Bonded labour is the most common type of modern slavery in India affecting millions of people. Much goes unreported and some officials deny that there is any bonded labour. However it is estimated that there are between 10 to 15 million people in bonded labour in India.
Bonded labour or debt bondage is frequently found in India’s brick kilns, but it is also present in many other employment sectors including agriculture, textiles, silk production, bidi (Indian cigarettes), stone and marble quarries, fireworks, carpet manufacturing, matchstick production and mining.
Broken lives in India’s brick kilns
Each year after the rice harvest fails, 200,000 Dalits migrate from western Odisha to the brick kilns around Hyderabad.
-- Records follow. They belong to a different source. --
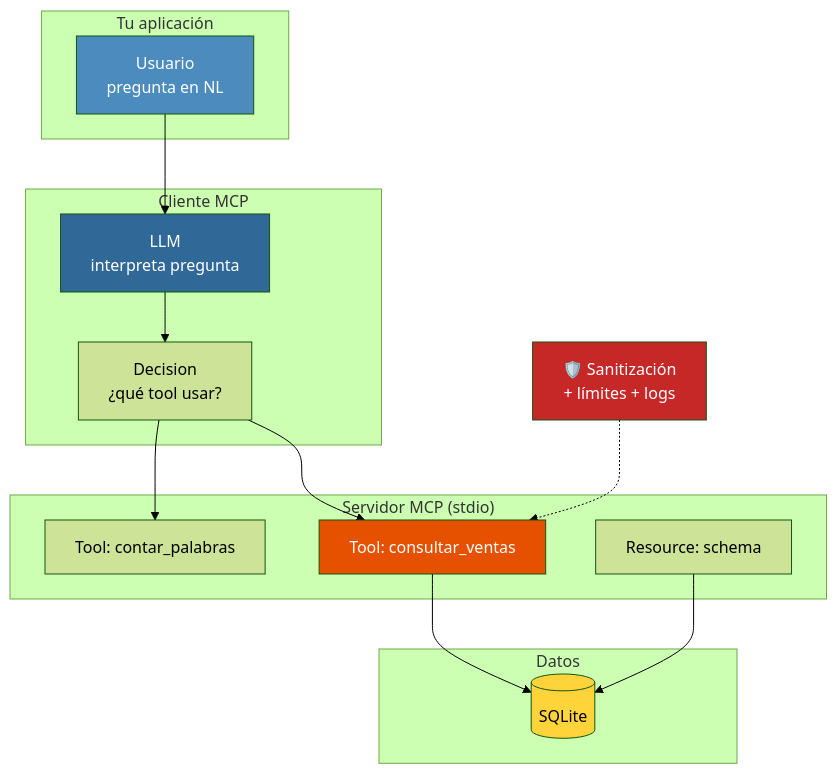
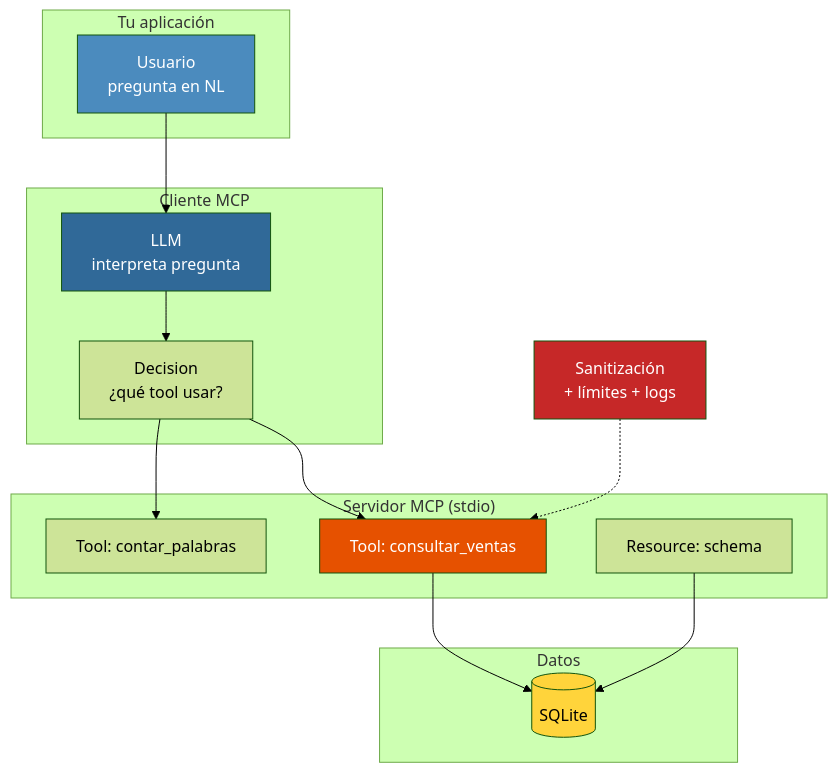
Before and after one commit to Adamychen/m10_quarto: the fourth of 4 diagrams in bloque2/02d-mcp.qmd, drawn with Mermaid (forest theme). The commit also changed other lines of this file and 34 other files, not shown here.

````diff
--- a/bloque2/02d-mcp.qmd
+++ b/bloque2/02d-mcp.qmd
@@ -383,36 +405,36 @@
 ```{mermaid}
 graph TD
     subgraph "Tu aplicación"
         A[Usuario<br/>pregunta en NL]
     end
 
     subgraph "Cliente MCP"
         B[LLM<br/>interpreta pregunta]
         C[Decision<br/>¿qué tool usar?]
     end
 
     subgraph "Servidor MCP (stdio)"
         D[Tool: consultar_ventas]
         E[Tool: contar_palabras]
         F[Resource: schema]
     end
 
     subgraph "Datos"
         G[(SQLite)]
     end
 
     A --> B
     B --> C
     C --> D
     C --> E
     D --> G
     F --> G
 
-    H[🛡️ Sanitización<br/>+ límites + logs] -.-> D
+    H[Sanitización<br/>+ límites + logs] -.-> D
 
     style A fill:#4B8BBE,color:#fff
     style B fill:#306998,color:#fff
     style D fill:#e65100,color:#fff
     style G fill:#FFD43B,color:#000
     style H fill:#c62828,color:#fff
 ```
````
They migrate in order to pay off the 12,000 rupees (£120) advance given to them by a 'sardar' (labour contractor). As bonded labourers, the workers are, in effect, kept captive. They work 18 hours a day in hazardous conditions, living on-site in shanty huts with no toilets or drinking water. Women often suffer sexual harassment from 'sardars' and owners.
Children are also exploited in brick kilns because their size means they do not need to bend down and they can walk on top of freshly made bricks without damaging them. They work as part of a 'pathariya' comprising one man, one woman and one or two children.
How bonded labour works
- An individual or family is forced to borrow money to pay for essentials – whether for a wedding or dowry, or simply much needed medicine – without the means to repay the loan.
- The money is borrowed from a factory boss or landowner who forces the debtor to work for them with little or no pay until the debt is paid.
- The labourer is exploited – often working excessive hours in dangerous conditions, no breaks, no holidays, abused physically or even sexually, beaten for the least excuse.
- Terms of the loan can be changed without the labourer being aware; or other items such as food, shelter or transport are added to the loan.
- With little or no income, along with the increased likelihood of illness or injury, the labourer may often be forced to take out another loan while still in bonded labour or soon after release.